“Ikaw ay nanliliit
Ligtas ka ba sa rehas
Bakit ka nakapiit
Bakit ka tumatakas?”
MANILA, PHILIPPINES– I once saw Dong Abay perform at concert grounds of ETON Centris sometime in the last five years.
I did not know that it was him at the time. To my kolehiyala self, he was merely a performer that captured the crowd wearing nothing but the ink on his skin, and the distressed denim that covered him waist down. Who could have been that man that made the crowd go will at the sight of his appearance?
The identity of this enigmatic man was only revealed later that night, as I was reviewing the footage in the same room as my parents and they were quick to identify him as the Dong Abay. To my ignorant self (and kids my age), Dong Abay was the founder and lead vocalist of the 90s band Yano whose chart-toppers were Banal na Aso, Santong Kabayo (Holy Rascals, Saintly Horses); Esem (a wordplay on SM); Senti (Short for sentimental).
Immediately, I was swept into a lecture of the culture of bands of my parents’ youth. For the Generation X (and everyone else that was touched by pop culture in 1992), Yano provided the anthem that paved their juvenile years.
In the last decade before ushering a new millennium, one of the hits by Yano was Trapo which goes with the lyrics: Ang hirap mong hulihin, lahat kaya mong bilhin.
Trapo—which is an abbreviation of traditional politician—was a term coined in the ‘90s by student groups which involved the likes of Pasig City’s Noel Medina, now president of the civic group Tambuli ng Pasig (Clarion of Pasig).
One of Abay’s performances on videotape showed his banter with the host and he quipped that it actually means “rag” from the Spanish word trapo.
From all the videos that have been spoon-fed into me that night, it made all sense that the crowd roared with such excitement upon seeing him.
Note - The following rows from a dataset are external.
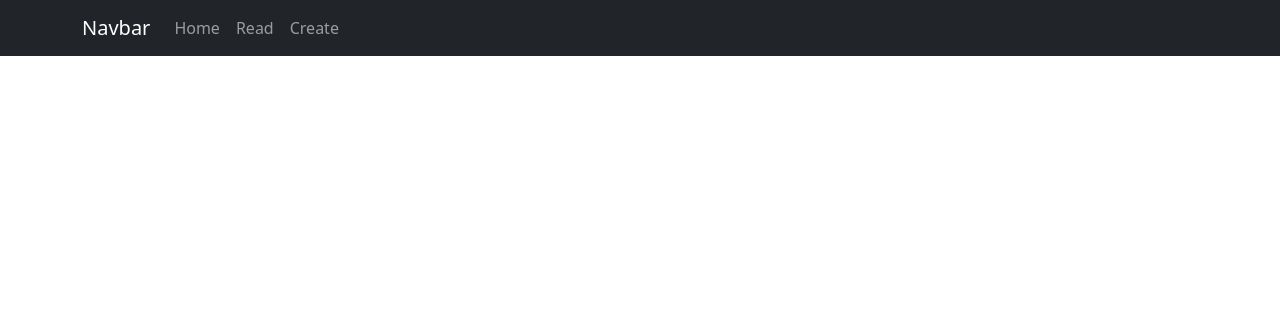
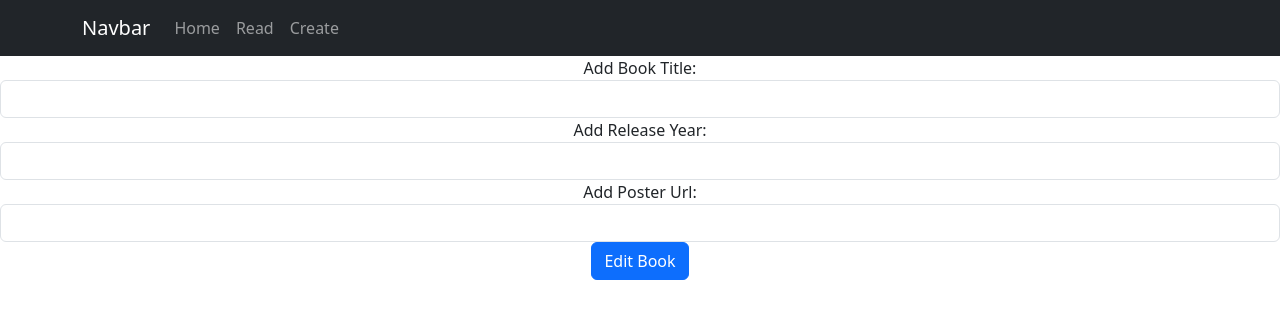
Before and after one commit to kemirachel/Lab8, a React (Create React App) app: page /edit/1 in a window 1280 px wide. Shown: the top 318 px of the page. Built offline with nearby package versions, Linux system fonts and the light colour scheme; no server answers.

Commit message:
lab8 complete

```diff
--- a/src/App.js
+++ b/src/App.js
@@ -10,6 +10,7 @@
 import { BrowserRouter, Routes, Route } from 'react-router-dom';
 import Read from './components/Read';
 import Create from './components/Create';
+import Edit from './components/edit';
 
 
 function App() {
@@ -34,6 +35,10 @@
   <Route path='/' element={<Content></Content>}></Route>
   <Route path='/read' element={<Read></Read>}></Route>
   <Route path='/create' element={<Create></Create>}></Route>
+  {/*added in navigation links*/}
+  <Route path='/edit/:id' element={<Edit></Edit>}></Route>
+
+
 
 
 </Routes>
--- a/src/components/Bookitem.js
+++ b/src/components/Bookitem.js
@@ -1,7 +1,11 @@
 
 import Card from 'react-bootstrap/Card';
+import{Link} from 'react-router-dom';
 
 {/*Added functional component called bookItems to application*/}
+
+      {/*Added the edit functionality for the application. When a user clicks the edit button a
+    new window will open with the entire book shown on this new component.*/}
 
 function Bookitem(props){
 
@@ -14,11 +18,12 @@
 
  <Card>
       <Card.Body>{props.mybook.title}</Card.Body>
+      {/*link to edit a finished book item */}
+      <Link to={"/edit/" +props.mybook._id} className = 'btn btn-primary'>Edit</Link>
  </Card>
 
     <img src={props.mybook.cover}></img>
     <p>{props.mybook.author}</p>
-
         </div>
     );
 
--- /dev/null
+++ b/src/components/edit.js
@@ -0,0 +1,89 @@
+import React from 'react';
+import { useParams } from 'react-router-dom';
+import { useState, useEffect } from 'react';
+import axios from 'axios';
+import { useNavigate } from "react-router-dom";
+export default function Edit(props) {
+
+{/*hThe useParams hook returns an object of key/value pairs of */}
+{/*the dynamic params from the current URL that were matched by*/}
+{/*the <Route path>.*/}
+let { id } = useParams();
+
+{/*update arrays using the React useState()*/}
+{/*and without the Array objects push() method*/}
+const [title, setTitle] = useState("");
+const [cover, setCover] = useState("");
+const [author, setAuthor] = useState("");
+
+{/*useNavigate return a function that we can use to navigate*/}
+const navigate = useNavigate();
+
+{/*useEffect Hook is similar componentDidMount*/}
+useEffect(() => {
+{/*axios is a promised based web client*/}
+{/*make a HTTP Request with GET method and pass as part of the*/}
+//url.
+axios.get('http://localhost:4000/api/book/' + id)
+.then((response) => {
+
+// Assign Response data to the arrays using useState.
+setTitle(response.data.title);
+setCover(response.data.cover);
+setAuthor(response.data.author);
+})
+.catch(function (error) {
+console.log(error);
+})
+}, []);
+const handleSubmit = (event) => {
+event.preventDefault();
+const newBook = {
+id: id,
+title: title,
+cover: cover,
+author: author
+};
+
+axios.put('http://localhost:4000/api/book/' + id, newBook)
+.then((res) => {
+console.log(res.data);
+navigate('/read');
+});
+}
+
+return (
+<div>
+<form onSubmit={handleSubmit}>
+<div className="form-group">
+<label>Add Book Title: </label>
+<input type="text"
+className="form-control"
+value={title}
+onChange={(e) => setTitle(e.target.value)}
+/>
+</div>
+<div className="form-group">
+<label>Add Release Year: </label>
+<input type="text"
+className="form-control"
+value={cover}
+onChange={(e) => setCover(e.target.value)}
+/>
+</div>
+<div className="form-group">
+
+<label>Add Poster Url: </label>
+<input type="text"
+className="form-control"
+value={author}
+onChange={(e) => setAuthor(e.target.value)}
+/>
+</div>
+<div className="form-group">
+<input type="submit" value="Edit Book" className="btn btn-primary" />
+</div>
+</form>
+</div>
+);
+}
```
Also changed, not shown: 1 other file (tests, documents, lock files or other folders).
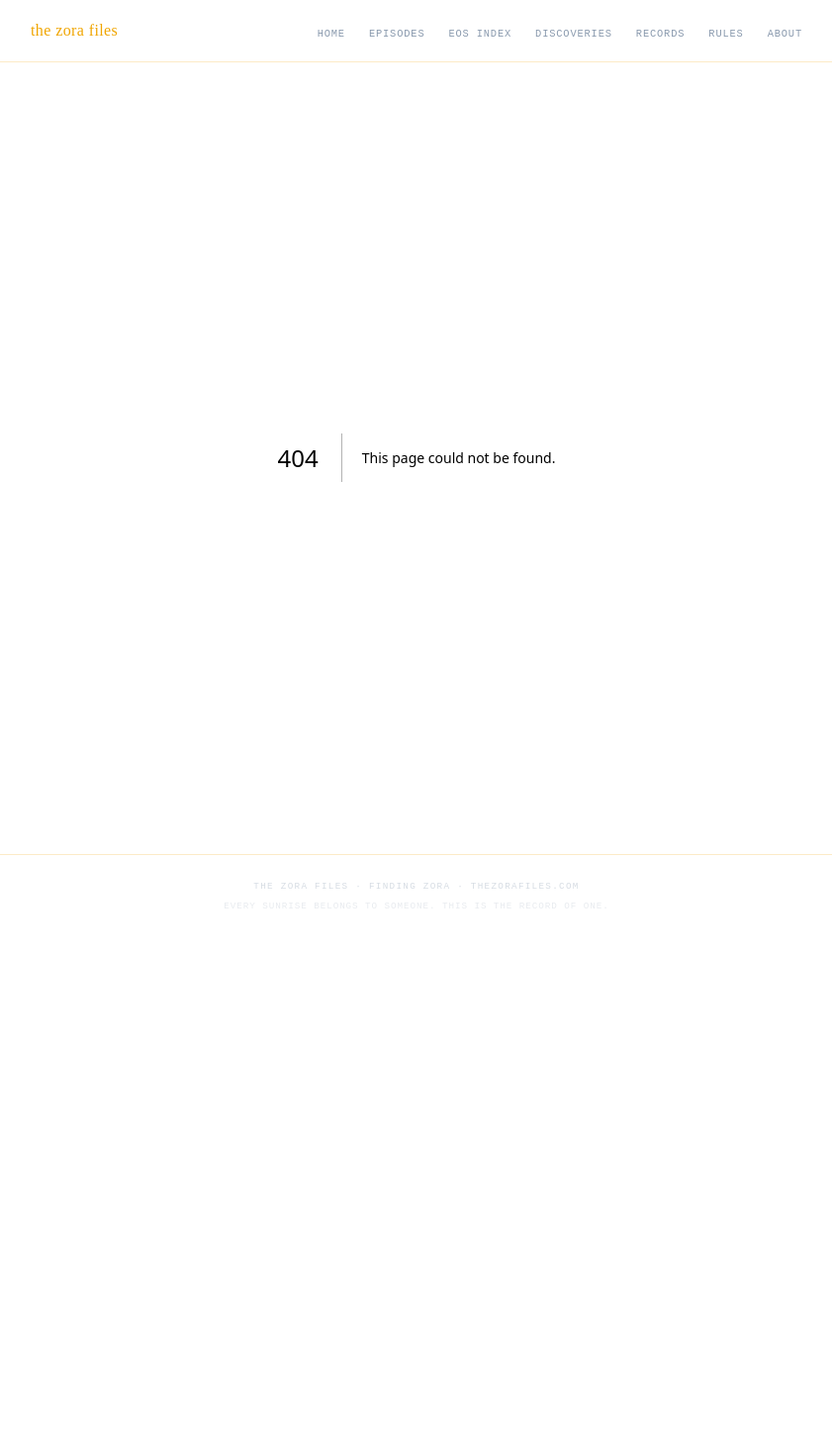
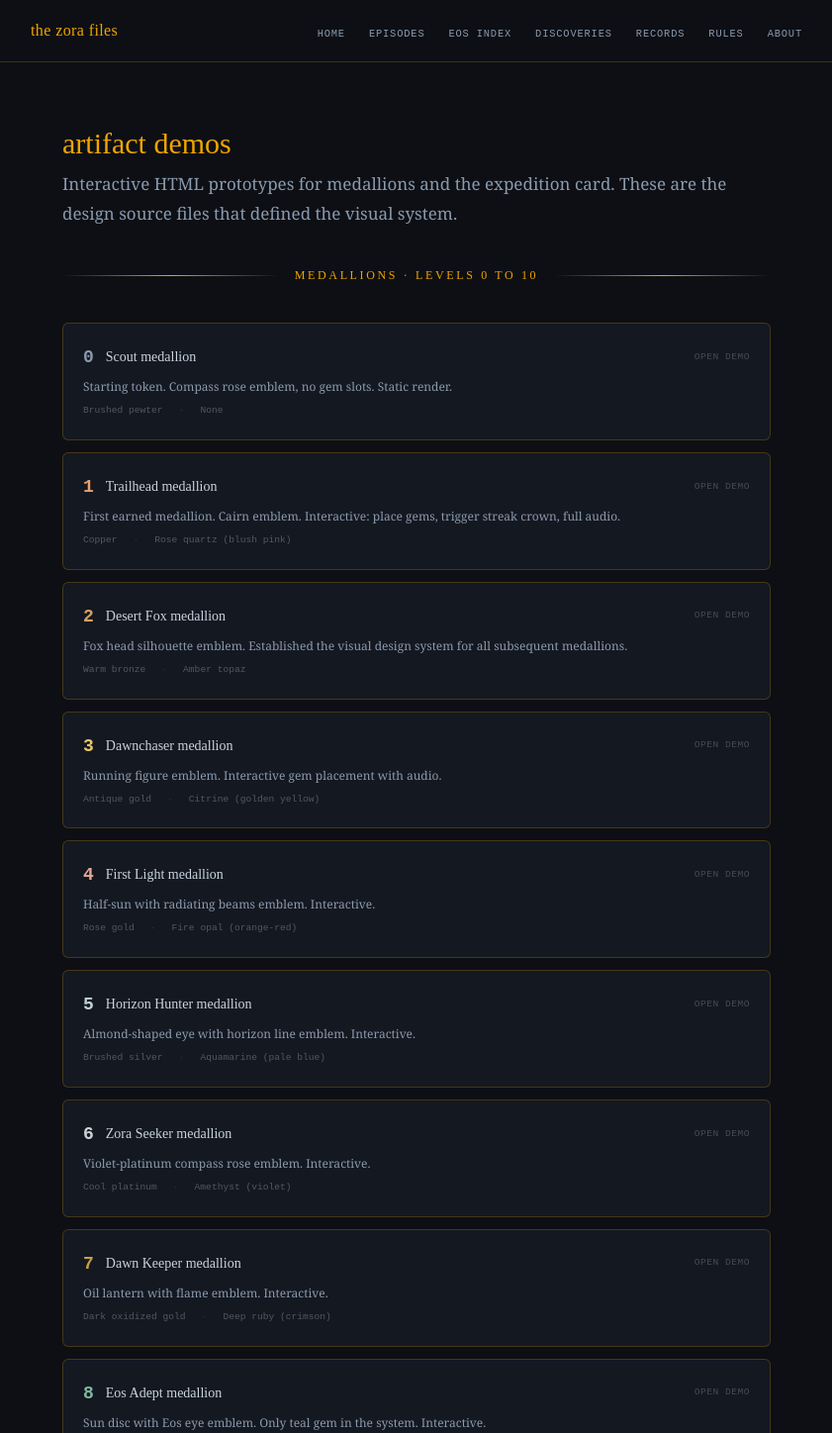
Before and after one commit to mtanquary/the-zora-files, a Next.js app in the folder website/: page /admin/artifacts in a window 1280 px wide. Before the commit this address had no page. Shown: the top 1448 px of the page at 99% size, without its empty margins (219-1060 px from the left). Before the commit the page ends 948 px from the top, so only its background shows below. Built offline with nearby package versions, Linux system fonts and the light colour scheme.

Commit message:
admin page update

```diff
--- /dev/null
+++ b/website/src/app/admin/artifacts/page.tsx
@@ -0,0 +1,191 @@
+import type { Metadata } from "next";
+import { Ornament } from "@/components/atmosphere";
+
+export const metadata: Metadata = { title: "artifact demos" };
+
+const ARTIFACTS = [
+  {
+    file: "scout_medallion.html",
+    title: "Scout medallion",
+    level: 0,
+    metal: "Brushed pewter",
+    gem: "None",
+    description: "Starting token. Compass rose emblem, no gem slots. Static render.",
+  },
+  {
+    file: "trailhead_medallion.html",
+    title: "Trailhead medallion",
+    level: 1,
+    metal: "Copper",
+    gem: "Rose quartz (blush pink)",
+    description: "First earned medallion. Cairn emblem. Interactive: place gems, trigger streak crown, full audio.",
+  },
+  {
+    file: "desert_fox_medallion.html",
+    title: "Desert Fox medallion",
+    level: 2,
+    metal: "Warm bronze",
+    gem: "Amber topaz",
+    description: "Fox head silhouette emblem. Established the visual design system for all subsequent medallions.",
+  },
+  {
+    file: "dawnchaser_medallion.html",
+    title: "Dawnchaser medallion",
+    level: 3,
+    metal: "Antique gold",
+    gem: "Citrine (golden yellow)",
+    description: "Running figure emblem. Interactive gem placement with audio.",
+  },
+  {
+    file: "first_light_medallion.html",
+    title: "First Light medallion",
+    level: 4,
+    metal: "Rose gold",
+    gem: "Fire opal (orange-red)",
+    description: "Half-sun with radiating beams emblem. Interactive.",
+  },
+  {
+    file: "horizon_hunter_medallion.html",
+    title: "Horizon Hunter medallion",
+    level: 5,
+    metal: "Brushed silver",
+    gem: "Aquamarine (pale blue)",
+    description: "Almond-shaped eye with horizon line emblem. Interactive.",
+  },
+  {
+    file: "zora_seeker_medallion.html",
+    title: "Zora Seeker medallion",
+    level: 6,
+    metal: "Cool platinum",
+    gem: "Amethyst (violet)",
+    description: "Violet-platinum compass rose emblem. Interactive.",
+  },
+  {
+    file: "dawn_keeper_medallion.html",
+    title: "Dawn Keeper medallion",
+    level: 7,
+    metal: "Dark oxidized gold",
+    gem: "Deep ruby (crimson)",
+    description: "Oil lantern with flame emblem. Interactive.",
+  },
+  {
+    file: "eos_adept_medallion.html",
+    title: "Eos Adept medallion",
+    level: 8,
+    metal: "Verdigris bronze",
+    gem: "Teal tourmaline",
+    description: "Sun disc with Eos eye emblem. Only teal gem in the system. Interactive.",
+  },
+  {
+    file: "zora_master_medallion.html",
+    title: "Zora Master medallion",
+    level: 9,
+    metal: "Blackened silver",
+    gem: "Moonstone (iridescent white)",
+    description: "Five-pointed crown emblem. Interactive.",
+  },
+  {
+    file: "finding_zora_medallion.html",
+    title: "Finding Zora medallion",
+    level: 10,
+    metal: "Polished white gold",
+    gem: "Diamond (pure light)",
+    description: "The final medallion. Radiant Z emblem. The visual endpoint of the arc. Interactive.",
+  },
+  {
+    file: "expedition_card.html",
+    title: "Expedition share card",
+    level: null,
+    metal: null,
+    gem: null,
+    description: "The shareable visual artifact generated per episode. Photo, scores, effort sundogs, medallion emblem, brand footer.",
+  },
+];
+
+const LEVEL_COLORS: Record<number, string> = {
+  0: "text-mist-dim",
+  1: "text-[#E8A070]",
+  2: "text-[#D8A060]",
+  3: "text-[#E8C868]",
+  4: "text-[#E8A898]",
+  5: "text-[#C0D0D8]",
+  6: "text-[#D0D0D8]",
+  7: "text-[#C8A048]",
+  8: "text-[#80B8A0]",
+  9: "text-[#A0A0A8]",
+  10: "text-[#F0E8D8]",
+};
+
+export default function ArtifactsPage() {
+  return (
+    <div className="max-w-[780px] mx-auto px-8 py-16">
+      <h1 className="font-display-ornate text-3xl text-zora-amber mb-2">
+        artifact demos
+      </h1>
+      <p className="text-mist-dim">
+        Interactive HTML prototypes for medallions and the expedition card.
+        These are the design source files that defined the visual system.
+      </p>
+
+      <Ornament label="Medallions · levels 0 to 10" />
+
+      <div className="space-y-3">
+        {ARTIFACTS.filter((a) => a.level !== null).map((a) => (
+          <a
+            key={a.file}
+            href={`/artifacts/${a.file}`}
+            target="_blank"
+            rel="noopener noreferrer"
+            className="block bg-pre-dawn-mid border border-rule rounded-md p-5 hover:border-zora-amber/40 transition-colors"
+          >
+            <div className="flex items-center justify-between mb-2">
+              <div className="flex items-center gap-3">
+                <span className={`font-mono text-lg font-bold ${LEVEL_COLORS[a.level!] || "text-dawn-mist"}`}>
+                  {a.level}
+                </span>
+                <span className="font-display text-sm text-dawn-mist">
+                  {a.title}
+                </span>
+              </div>
+              <span className="font-mono text-[0.6rem] text-mist-dim/40 uppercase tracking-wider">
+                open demo
+              </span>
+            </div>
+            <p className="text-xs text-mist-dim mb-2">{a.description}</p>
+            <div className="flex gap-4 font-mono text-[0.6rem] text-mist-dim/50">
+              {a.metal && <span>{a.metal}</span>}
+              {a.gem && (
+                <>
+                  <span className="text-mist-dim/20">·</span>
+                  <span>{a.gem}</span>
+                </>
+              )}
+            </div>
+          </a>
+        ))}
+      </div>
+
+      <Ornament label="Components" />
+
+      {ARTIFACTS.filter((a) => a.level === null).map((a) => (
+        <a
+          key={a.file}
+          href={`/artifacts/${a.file}`}
+          target="_blank"
+          rel="noopener noreferrer"
+          className="block bg-pre-dawn-mid border border-rule rounded-md p-5 hover:border-zora-amber/40 transition-colors"
+        >
+          <div className="flex items-center justify-between mb-2">
+            <span className="font-display text-sm text-dawn-mist">
+              {a.title}
+            </span>
+            <span className="font-mono text-[0.6rem] text-mist-dim/40 uppercase tracking-wider">
+              open demo
+            </span>
+          </div>
+          <p className="text-xs text-mist-dim">{a.description}</p>
+        </a>
+      ))}
+    </div>
+  );
+}
--- a/website/src/app/admin/page.tsx
+++ b/website/src/app/admin/page.tsx
@@ -35,6 +35,13 @@ export default async function AdminPage() {
       icon: "🃏",
       always: true,
       note: episodes.length > 0 ? undefined : "log an expedition first",
+    },
+    {
+      href: "/admin/artifacts",
+      title: "artifact demos",
+      description: "Interactive medallion and card prototypes",
+      icon: "🪙",
+      always: true,
     },
   ];
 
```
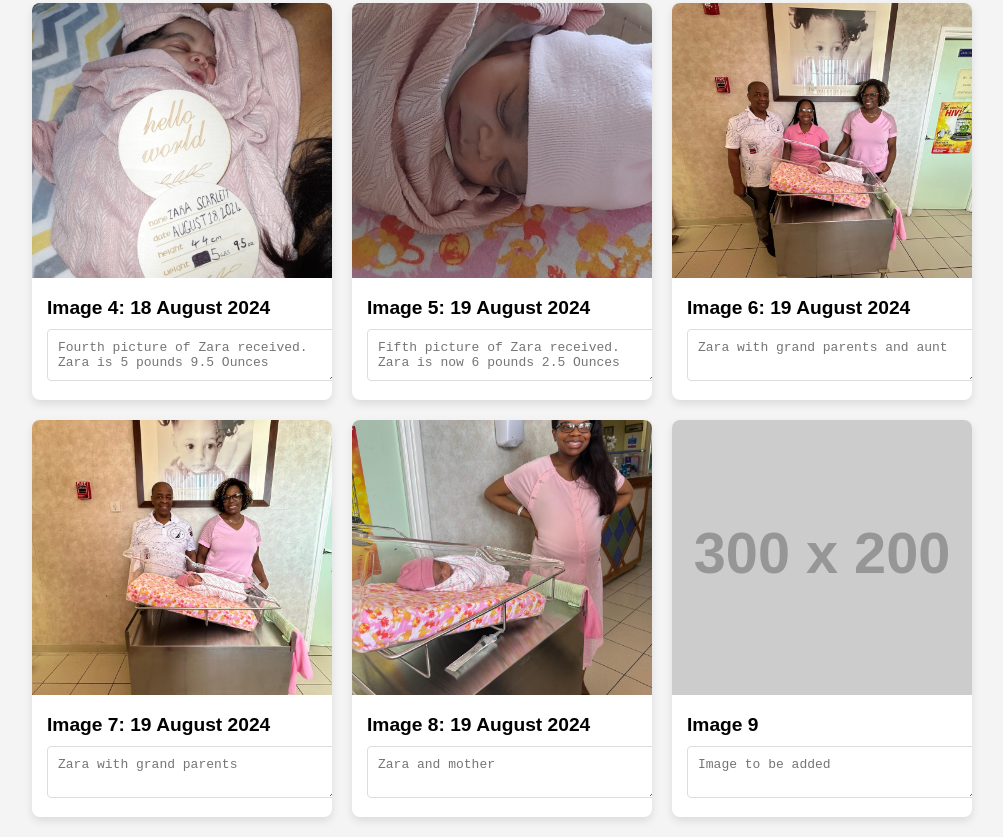
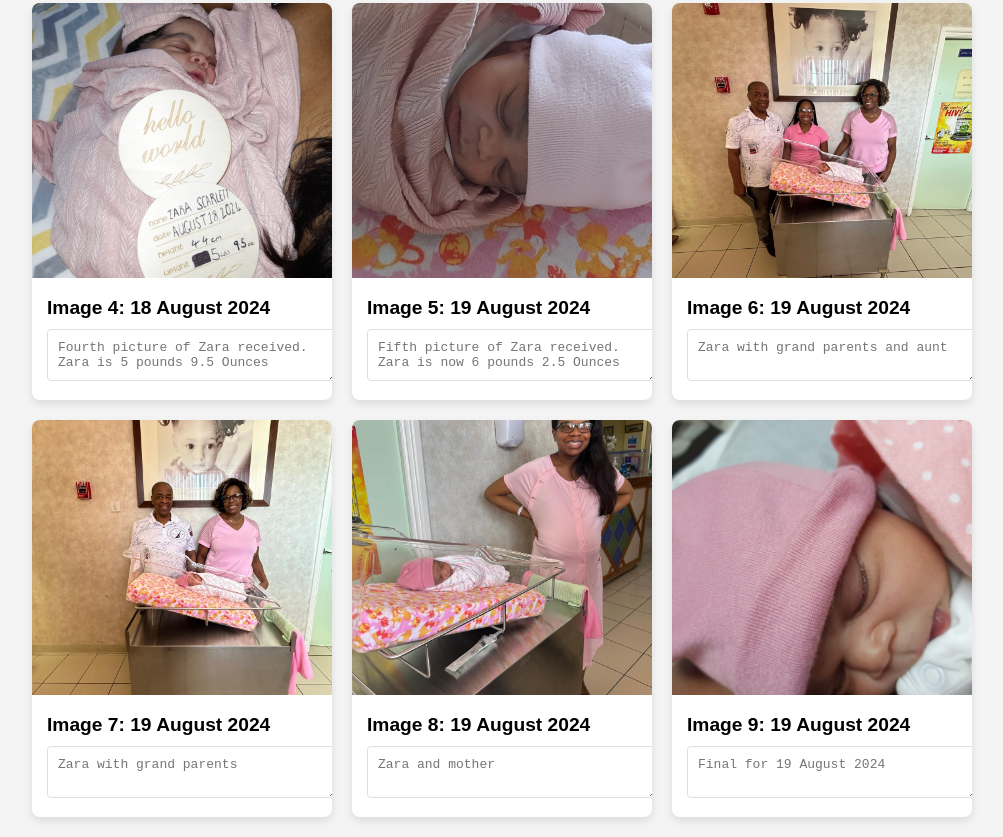
Before and after one commit to gladstone28/zara-picture-gallery, a plain HTML site: page index.html in a window 1280 px wide. Shown: the part 514-1351 px from the top of the page, without its empty margins (138-1141 px from the left). Drawn offline with Linux system fonts and the light colour scheme; placeholder pictures from the web are drawn by us.

Commit message:
add new pic and modify index.html

```diff
--- a/index.html
+++ b/index.html
@@ -124,10 +124,10 @@
             </div>
         </div>
         <div class="card">
-            <img src="https://via.placeholder.com/300x200" alt="Image 9">
+            <img src="natalya-baby-final-for-19Aug.jpeg" alt="Image 9">
             <div class="card-content">
-                <h3>Image 9</h3>
-                <textarea placeholder="Image to be added"></textarea>
+                <h3>Image 9: 19 August 2024</h3>
+                <textarea placeholder="Final for 19 August 2024"></textarea>
             </div>
         </div>
     </div>
```
Also changed, not shown: natalya-baby-final-for-19Aug.jpeg (added).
The same performance made me realize the difference decades make in an artist’s life: The topless Dong Abay I saw is the same Dong Abay wearing a Crispa shirt in 1995; the bald and inked performer is still the Dong Abay with a haircut a la Rizal from my parent’s youth that championed human rights through the social commentary of his music.
More recently, Abay’s name was dragged down when he was accused of being one of the masked rioters during the January 6 storm on the United States Capitol. However, it became apparent that he was at the Philippines at the time of the incident.
However poor in verification skills the reporters have, the author is of the opinion that Abay’s innate artistry will never put him in such a situation that is being accused of him.
One only needs to look at his discography, and his life’s work to recognize that Abay is a man of peace and progress.
So much so that his profound lyrics and showmanship set Yano’s legacy that even in today’s climate of abundant music, theirs is recognizable when it plays on the radio, long after his band is defunct.